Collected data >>

------------------------------------

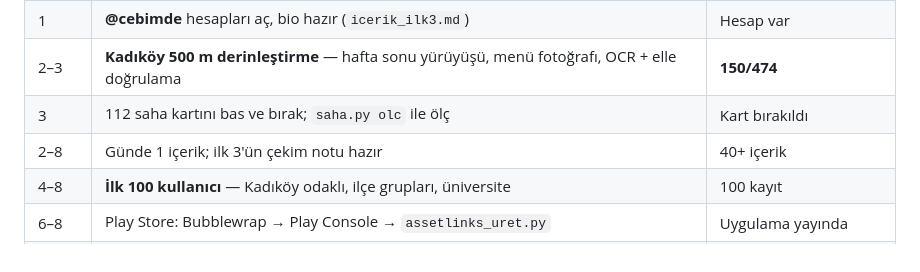
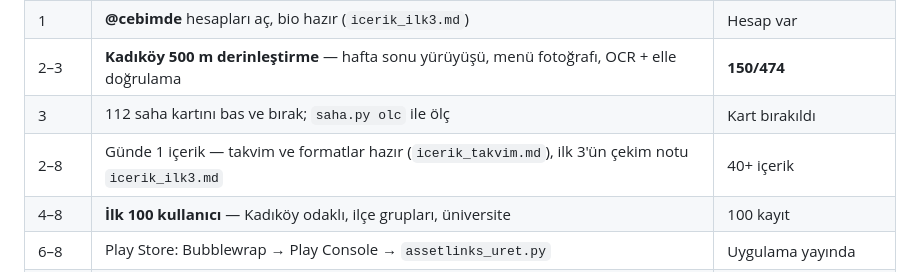
Before and after one commit to uzaygokcek941-sys/Oturalim, a Markdown page: PAZARLAMA.md, the part around the change. Rendered like a GitHub page.

```diff
--- a/PAZARLAMA.md
+++ b/PAZARLAMA.md
@@ -185,7 +185,7 @@ kilometrekarede.
 | 1 | **@cebimde** hesapları aç, bio hazır (`icerik_ilk3.md`) | Hesap var |
 | 2–3 | **Kadıköy 500 m derinleştirme** — hafta sonu yürüyüşü, menü fotoğrafı, OCR + elle doğrulama | **150/474** |
 | 3 | 112 saha kartını bas ve bırak; `saha.py olc` ile ölç | Kart bırakıldı |
-| 2–8 | Günde 1 içerik; ilk 3'ün çekim notu hazır | 40+ içerik |
+| 2–8 | Günde 1 içerik — takvim ve formatlar hazır (`icerik_takvim.md`), ilk 3'ün çekim notu `icerik_ilk3.md` | 40+ içerik |
 | 4–8 | **İlk 100 kullanıcı** — Kadıköy odaklı, ilçe grupları, üniversite | 100 kayıt |
 | 6–8 | Play Store: Bubblewrap → Play Console → `assetlinks_uret.py` | Uygulama yayında |
 | 8 | **Webrazzi Summit'e git.** Pitch değil, ürünü aç ve Kadıköy'ü göster | Tanışma |
```
Also changed, not shown: icerik_takvim.md (added, +220 -0 lines).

------------------------------------

ACTIVITY >>
In the entries, find every line holding "hazır" and copy it.

OUTPUT OF THE EXERCISE >>
 | 1 | **@cebimde** hesapları aç, bio hazır (`icerik_ilk3.md`) | Hesap var |
-| 2–8 | Günde 1 içerik; ilk 3'ün çekim notu hazır | 40+ içerik |
+| 2–8 | Günde 1 içerik — takvim ve formatlar hazır (`icerik_takvim.md`), ilk 3'ün çekim notu `icerik_ilk3.md` | 40+ içerik |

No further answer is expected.